They call it "La Bestia-The Beast." It’s a cargo train that starts at the southern end of the Mexico and ends on the US-Mexico border. For more than a decade, "La Bestia" has been the main transportation for Central American migrants, coming to the U.S. “MONTARlaBestia,” or “To Climb the Beast,” a new exhibit at USC’s Fisher Museum addresses the plight of the migrants, through visual art and poetry.
Mexican poet Mardonio Carballo wrote a poem for the exhibit of the same name, "Montar la Bestia" (Mounting the Beast):
In Oaxaca a leg was left behind, Its owner is in Veracruz.
His bleeding stump bites, It’s not the scab that bites
But the leg rotting by the side of the tracks, taking one of the many beasts passing through...
MONTARlaBestia was created in Mexico City by a collective called "Artists Against Discrimination." Carballo says the main goal of the artist collective is to fight against discrimination in Mexico. First, it was a fight against indigenous language discrimination, through a successful lawsuit against the Mexican government. Now, the Artist Collective is defending immigrants.
“We thought about it and it seems to us, all the blame is put on those who arrive, the one who is different, the one who comes from another place," says Carballo. "So we wanted to do a reflection from an art point of view, about this theme."
That’s how MONTARlaBestia was born.
The collective is made up of about a hundred visual artists and poets from across Mexico. Carballo reached out to poets and his colleague, painter Demián Flores invited visual artists.
“I think art raises questions," Flores explains, "not give answers, and what we’re trying to do with this exhibition is to open up the questions, and from these questions get people to reflect upon this conflict that exists."
The visual pieces of MONTARlaBestia run connected from wall to wall, like cars on a train. The paintings are enhanced by poetry in Spanish and several indigenous languages, installed under each piece. There are images of desolation in the desert, trains covered with U.S. dollar bills, and scenes of violence.
Selma Holo is the director of the USC Fisher Museum of Art. She learned about the exhibition when she was in Mexico City giving a talk, six months ago.

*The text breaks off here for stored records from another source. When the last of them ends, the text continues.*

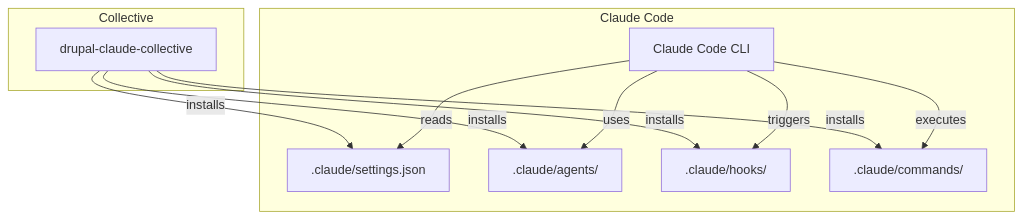
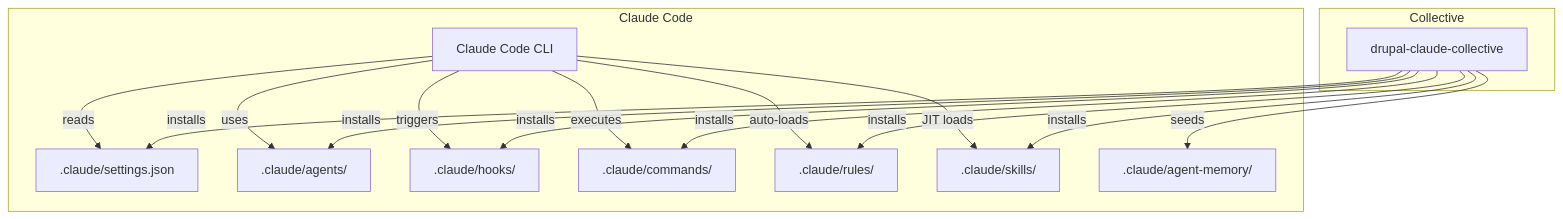
Before and after one commit to gkastanis/drupal-claude-code-sub-agent-collective: the tenth of 10 diagrams in docs/OVERVIEW.md, drawn with Mermaid. The commit also changed other lines of this file and 60 other files, not shown here.

````diff
--- a/docs/OVERVIEW.md
+++ b/docs/OVERVIEW.md
@@ -362,24 +365,32 @@
 ```mermaid
 graph TB
     subgraph "Claude Code"
         CC[Claude Code CLI]
         SETTINGS[.claude/settings.json]
         AGENTS[.claude/agents/]
         HOOKS[.claude/hooks/]
         COMMANDS[.claude/commands/]
+        RULES[.claude/rules/]
+        SKILLS[.claude/skills/]
+        MEMORY[.claude/agent-memory/]
     end
 
     subgraph "Collective"
         COLLECTIVE[drupal-claude-collective]
     end
 
     COLLECTIVE --> |installs| SETTINGS
     COLLECTIVE --> |installs| AGENTS
     COLLECTIVE --> |installs| HOOKS
     COLLECTIVE --> |installs| COMMANDS
+    COLLECTIVE --> |installs| RULES
+    COLLECTIVE --> |installs| SKILLS
+    COLLECTIVE --> |seeds| MEMORY
 
     CC --> |reads| SETTINGS
     CC --> |uses| AGENTS
     CC --> |triggers| HOOKS
     CC --> |executes| COMMANDS
+    CC --> |auto-loads| RULES
+    CC --> |JIT loads| SKILLS
 ```
````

She was convinced it should be seen in Los Angeles.
“This train is so dangerous, it’s such a risk to go on it," Holo says. "Most people get hurt in some way on it. They lose a leg, they get robbed, they get raped, terrible things happen to them, as they struggle to get up here."
She continues, "For me, the whole reason for doing MONTARlaBestia is to try to create a sense of empathy in the people who see MONTARlaBestia, to try to understand that these are human beings who simply are trying to improve their lives and for us to see them as fellow human beings.”

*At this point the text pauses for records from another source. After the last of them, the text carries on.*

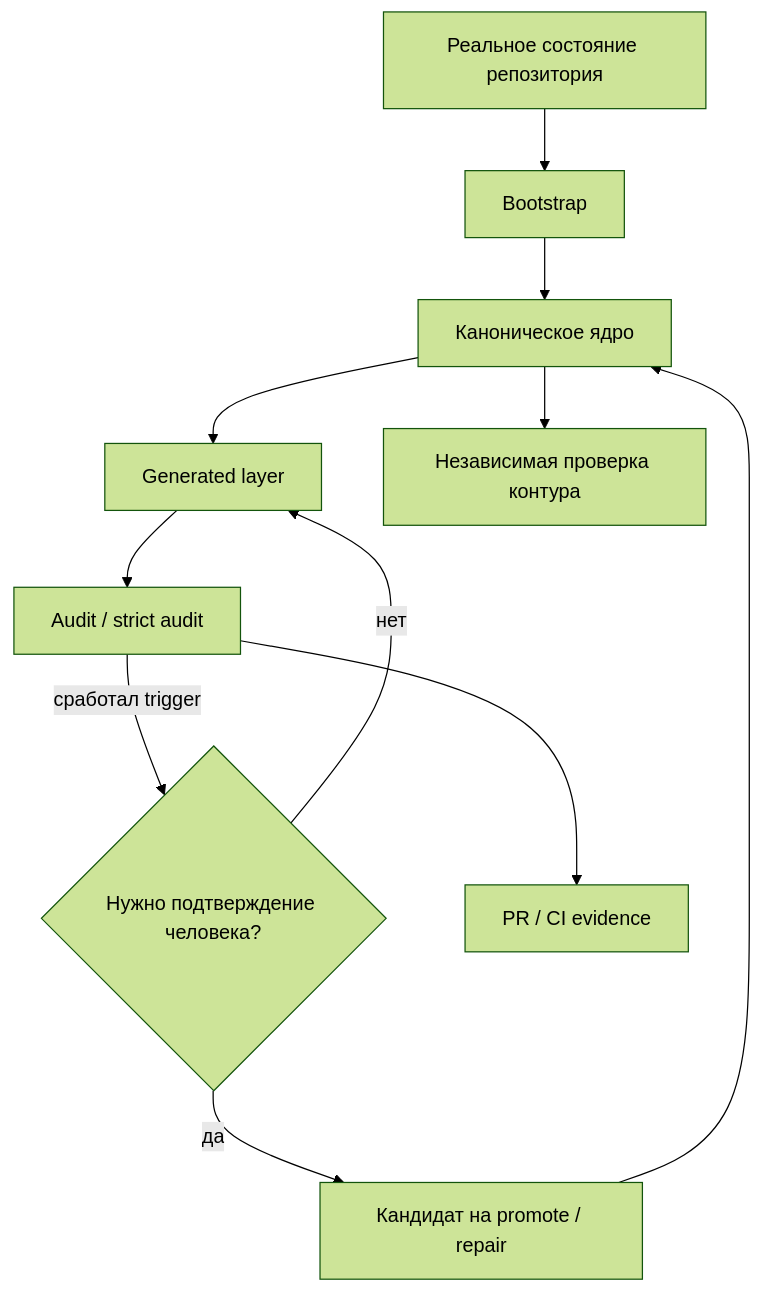
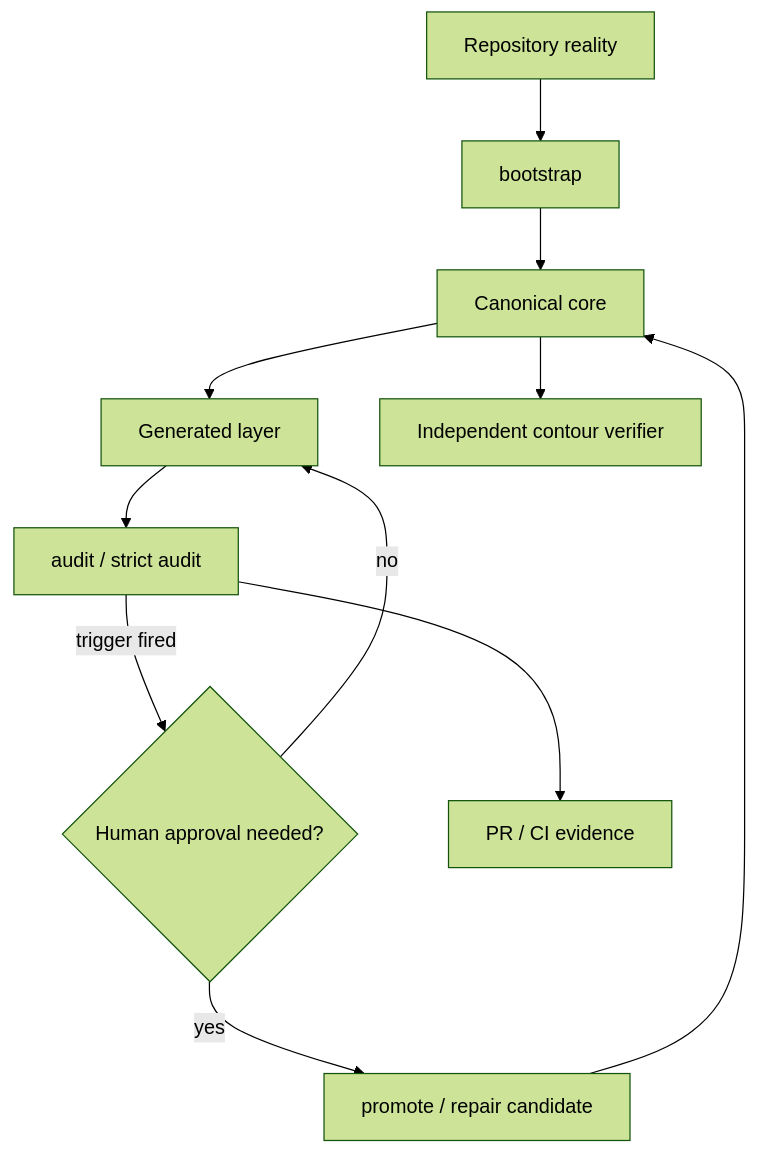
One commit to ehlyzov/skills changed the second of 2 diagrams in README.md. Above: the diagram before and after it, drawn with Mermaid (forest theme). The commit also changed other lines of this file and 2 other files, not shown here.

````diff
--- a/README.md
+++ b/README.md
@@ -59,13 +58,13 @@
 ```mermaid
 flowchart TD
-    R["Реальное состояние репозитория"] --> B["Bootstrap"]
-    B --> C["Каноническое ядро"]
+    R["Repository reality"] --> B["bootstrap"]
+    B --> C["Canonical core"]
     C --> G["Generated layer"]
-    G --> A["Audit / strict audit"]
-    A -->|сработал trigger| H{"Нужно подтверждение человека?"}
-    H -->|да| P["Кандидат на promote / repair"]
-    H -->|нет| G
+    G --> A["audit / strict audit"]
+    A -->|trigger fired| H{"Human approval needed?"}
+    H -->|yes| P["promote / repair candidate"]
+    H -->|no| G
     P --> C
-    C --> V["Независимая проверка контура"]
+    C --> V["Independent contour verifier"]
     A --> PR["PR / CI evidence"]
 ```
````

Many of those who make the journey on “La Bestia” are children fleeing violence in Central America.
“And if they're lucky enough to survive that trip, what a lot of people don’t know is they find themselves in immigration court defending themselves without the help of a lawyer, trying to make the argument that they have a right to stay," says Hector Villagra, executive director of Southern California’s ACLU. "And the United Nations has actually estimated that maybe 40 or 50 percent of these kids could have a right to some relief, but there’s no way that these kids will ever be able to make that case without the assistance of a lawyer.”
Curator Marco Barrera says it’s especially meaningful for the Artists Collective showing the exhibit for the first time in the US, here in Los Angeles.
“It’s a gesture of gratitude to a city like Los Angeles that is learning how to be a sanctuary of something that at one point it rejected, immigration, and is now finally accepting and understanding the importance of immigration and of Latinos that helped to build and contribute to this state, the seventh power in the world. California would not be what it is without immigrants,” Barrera says.
Museum director Selma Holo is helping to place the exhibition in other cities across the U.S., including Washington D.C.
“My hope is that it does have a trail and that we will be able to follow behind it, and that it will lead us forward into a deeper and more profound humanity,” Holo says.
MONTARlaBestia runs thru April 8th at the USC Fisher Museum of Art. Proceeds from the sale of the art catalog benefit organizations that help migrants along the route of the cargo train, also known as the "Train of Death."